_Try it_: Report each line of the records where "Bojesen" occurs.

:: Provided data

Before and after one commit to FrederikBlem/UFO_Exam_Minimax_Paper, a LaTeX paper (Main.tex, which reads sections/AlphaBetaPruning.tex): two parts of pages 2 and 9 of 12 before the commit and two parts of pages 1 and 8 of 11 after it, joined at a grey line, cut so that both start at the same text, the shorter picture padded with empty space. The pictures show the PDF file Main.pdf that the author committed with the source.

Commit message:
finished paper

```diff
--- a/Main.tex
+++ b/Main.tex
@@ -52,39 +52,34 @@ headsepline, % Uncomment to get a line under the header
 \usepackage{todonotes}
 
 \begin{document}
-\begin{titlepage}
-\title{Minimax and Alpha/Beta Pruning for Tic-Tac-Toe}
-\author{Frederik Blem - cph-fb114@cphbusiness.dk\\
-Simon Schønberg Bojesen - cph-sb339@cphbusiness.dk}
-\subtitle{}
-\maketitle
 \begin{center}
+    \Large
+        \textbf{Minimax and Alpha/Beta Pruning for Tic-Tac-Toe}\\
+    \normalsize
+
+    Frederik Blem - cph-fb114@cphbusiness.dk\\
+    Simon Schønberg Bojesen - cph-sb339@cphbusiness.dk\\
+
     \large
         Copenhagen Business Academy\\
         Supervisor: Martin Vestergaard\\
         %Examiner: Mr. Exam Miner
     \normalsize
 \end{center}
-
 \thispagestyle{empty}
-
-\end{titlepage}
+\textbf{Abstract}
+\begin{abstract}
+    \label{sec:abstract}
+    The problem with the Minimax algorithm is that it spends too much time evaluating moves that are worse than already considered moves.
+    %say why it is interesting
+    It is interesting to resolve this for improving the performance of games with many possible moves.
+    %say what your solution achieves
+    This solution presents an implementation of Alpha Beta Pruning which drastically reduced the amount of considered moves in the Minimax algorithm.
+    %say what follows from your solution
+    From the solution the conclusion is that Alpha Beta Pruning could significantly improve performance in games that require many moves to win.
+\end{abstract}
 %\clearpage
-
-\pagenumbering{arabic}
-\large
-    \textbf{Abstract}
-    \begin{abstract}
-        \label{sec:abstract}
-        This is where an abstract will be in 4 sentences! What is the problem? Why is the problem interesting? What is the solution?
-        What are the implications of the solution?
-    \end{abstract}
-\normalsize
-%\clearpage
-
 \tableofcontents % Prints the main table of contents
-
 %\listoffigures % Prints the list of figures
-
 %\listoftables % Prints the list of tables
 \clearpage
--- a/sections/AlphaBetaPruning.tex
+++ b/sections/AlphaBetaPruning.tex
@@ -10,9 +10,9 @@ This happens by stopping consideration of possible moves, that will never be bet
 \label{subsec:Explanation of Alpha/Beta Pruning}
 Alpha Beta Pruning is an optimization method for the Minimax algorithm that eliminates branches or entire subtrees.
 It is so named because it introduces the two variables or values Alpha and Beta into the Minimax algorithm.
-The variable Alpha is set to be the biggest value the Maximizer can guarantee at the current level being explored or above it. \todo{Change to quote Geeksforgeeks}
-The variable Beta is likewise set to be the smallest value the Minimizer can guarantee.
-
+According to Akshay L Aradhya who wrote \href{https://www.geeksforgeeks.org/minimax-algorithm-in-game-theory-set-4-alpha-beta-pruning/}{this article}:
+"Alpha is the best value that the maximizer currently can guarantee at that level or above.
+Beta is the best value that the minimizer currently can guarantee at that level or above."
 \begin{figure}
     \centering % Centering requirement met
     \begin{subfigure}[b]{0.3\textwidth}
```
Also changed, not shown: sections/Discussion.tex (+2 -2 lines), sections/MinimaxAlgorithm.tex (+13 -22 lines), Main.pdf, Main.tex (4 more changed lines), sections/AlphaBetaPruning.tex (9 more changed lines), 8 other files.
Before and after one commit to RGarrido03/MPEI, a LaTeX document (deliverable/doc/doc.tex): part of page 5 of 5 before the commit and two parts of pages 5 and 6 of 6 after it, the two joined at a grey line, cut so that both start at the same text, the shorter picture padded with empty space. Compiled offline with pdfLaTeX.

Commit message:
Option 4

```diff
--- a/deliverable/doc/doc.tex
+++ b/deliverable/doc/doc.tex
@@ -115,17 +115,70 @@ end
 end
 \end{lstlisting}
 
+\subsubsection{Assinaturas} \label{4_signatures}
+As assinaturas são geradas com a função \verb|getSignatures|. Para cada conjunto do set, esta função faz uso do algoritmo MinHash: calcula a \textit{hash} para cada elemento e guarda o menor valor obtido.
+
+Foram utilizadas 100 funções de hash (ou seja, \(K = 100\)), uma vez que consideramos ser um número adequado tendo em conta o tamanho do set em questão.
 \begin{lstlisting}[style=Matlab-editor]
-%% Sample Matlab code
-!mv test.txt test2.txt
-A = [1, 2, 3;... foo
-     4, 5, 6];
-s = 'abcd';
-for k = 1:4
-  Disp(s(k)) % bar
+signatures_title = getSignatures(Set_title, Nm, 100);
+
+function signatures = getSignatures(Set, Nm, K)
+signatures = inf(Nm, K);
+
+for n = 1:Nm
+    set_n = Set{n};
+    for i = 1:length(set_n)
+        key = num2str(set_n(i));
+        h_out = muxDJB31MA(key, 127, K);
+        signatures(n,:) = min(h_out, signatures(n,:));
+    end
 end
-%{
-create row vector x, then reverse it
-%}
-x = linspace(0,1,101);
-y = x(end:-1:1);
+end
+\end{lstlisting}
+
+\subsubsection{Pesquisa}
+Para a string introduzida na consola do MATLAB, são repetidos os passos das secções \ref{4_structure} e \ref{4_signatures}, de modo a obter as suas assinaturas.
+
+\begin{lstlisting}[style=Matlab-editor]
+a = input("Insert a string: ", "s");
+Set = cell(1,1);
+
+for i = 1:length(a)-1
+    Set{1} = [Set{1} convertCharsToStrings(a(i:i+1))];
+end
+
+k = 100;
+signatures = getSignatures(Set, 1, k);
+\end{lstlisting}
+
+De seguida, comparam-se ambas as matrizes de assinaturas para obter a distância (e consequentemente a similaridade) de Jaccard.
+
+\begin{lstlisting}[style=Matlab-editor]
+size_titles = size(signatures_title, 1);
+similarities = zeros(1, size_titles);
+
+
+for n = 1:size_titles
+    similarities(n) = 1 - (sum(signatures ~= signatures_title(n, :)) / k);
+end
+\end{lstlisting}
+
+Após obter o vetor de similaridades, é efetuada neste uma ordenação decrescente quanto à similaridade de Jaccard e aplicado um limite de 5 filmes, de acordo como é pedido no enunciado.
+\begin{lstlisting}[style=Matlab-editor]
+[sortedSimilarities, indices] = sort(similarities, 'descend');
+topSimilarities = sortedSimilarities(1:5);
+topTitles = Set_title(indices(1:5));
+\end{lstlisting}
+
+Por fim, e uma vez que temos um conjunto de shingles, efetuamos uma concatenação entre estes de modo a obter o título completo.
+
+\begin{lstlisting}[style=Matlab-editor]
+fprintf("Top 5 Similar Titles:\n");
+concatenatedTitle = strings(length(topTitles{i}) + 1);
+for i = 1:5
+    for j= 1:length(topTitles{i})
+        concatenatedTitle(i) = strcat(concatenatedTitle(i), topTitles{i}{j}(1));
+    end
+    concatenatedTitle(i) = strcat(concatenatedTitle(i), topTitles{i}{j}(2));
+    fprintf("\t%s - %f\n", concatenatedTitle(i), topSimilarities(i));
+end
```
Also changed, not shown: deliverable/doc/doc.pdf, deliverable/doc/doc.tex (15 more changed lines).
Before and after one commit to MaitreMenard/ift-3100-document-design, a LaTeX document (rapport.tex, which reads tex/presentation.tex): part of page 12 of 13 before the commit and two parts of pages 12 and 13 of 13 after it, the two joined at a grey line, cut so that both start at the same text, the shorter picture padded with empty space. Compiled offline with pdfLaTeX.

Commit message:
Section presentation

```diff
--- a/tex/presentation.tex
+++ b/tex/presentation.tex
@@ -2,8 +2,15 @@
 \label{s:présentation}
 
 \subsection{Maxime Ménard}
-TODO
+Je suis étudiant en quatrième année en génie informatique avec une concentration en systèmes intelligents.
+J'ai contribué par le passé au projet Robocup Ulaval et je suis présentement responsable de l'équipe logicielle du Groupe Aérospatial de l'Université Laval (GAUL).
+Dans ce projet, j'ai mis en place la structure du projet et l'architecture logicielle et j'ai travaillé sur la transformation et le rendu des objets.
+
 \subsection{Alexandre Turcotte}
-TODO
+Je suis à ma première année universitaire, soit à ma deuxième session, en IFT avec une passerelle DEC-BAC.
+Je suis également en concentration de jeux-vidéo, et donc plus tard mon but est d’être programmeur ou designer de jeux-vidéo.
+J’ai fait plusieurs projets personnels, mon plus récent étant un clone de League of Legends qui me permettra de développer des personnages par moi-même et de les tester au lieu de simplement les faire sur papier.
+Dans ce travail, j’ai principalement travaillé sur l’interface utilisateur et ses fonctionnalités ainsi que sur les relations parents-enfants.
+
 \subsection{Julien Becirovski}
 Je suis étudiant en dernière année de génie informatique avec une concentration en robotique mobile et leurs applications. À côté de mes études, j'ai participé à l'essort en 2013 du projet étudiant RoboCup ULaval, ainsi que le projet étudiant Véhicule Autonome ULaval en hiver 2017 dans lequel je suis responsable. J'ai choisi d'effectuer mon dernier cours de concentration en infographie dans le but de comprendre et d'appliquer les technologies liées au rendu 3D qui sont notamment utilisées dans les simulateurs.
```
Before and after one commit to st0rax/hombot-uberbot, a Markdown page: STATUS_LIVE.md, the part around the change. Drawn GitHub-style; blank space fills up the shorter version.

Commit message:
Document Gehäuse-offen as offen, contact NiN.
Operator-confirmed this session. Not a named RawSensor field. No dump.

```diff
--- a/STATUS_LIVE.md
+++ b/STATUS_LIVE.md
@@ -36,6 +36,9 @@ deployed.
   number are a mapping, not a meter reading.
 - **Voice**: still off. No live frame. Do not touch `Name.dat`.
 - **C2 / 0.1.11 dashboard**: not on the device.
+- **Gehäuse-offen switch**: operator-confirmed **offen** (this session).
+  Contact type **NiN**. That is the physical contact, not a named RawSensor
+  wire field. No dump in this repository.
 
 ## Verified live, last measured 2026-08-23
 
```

::::

_Reply to the exercise_:
-Simon Schønberg Bojesen - cph-sb339@cphbusiness.dk}
+    Simon Schønberg Bojesen - cph-sb339@cphbusiness.dk\\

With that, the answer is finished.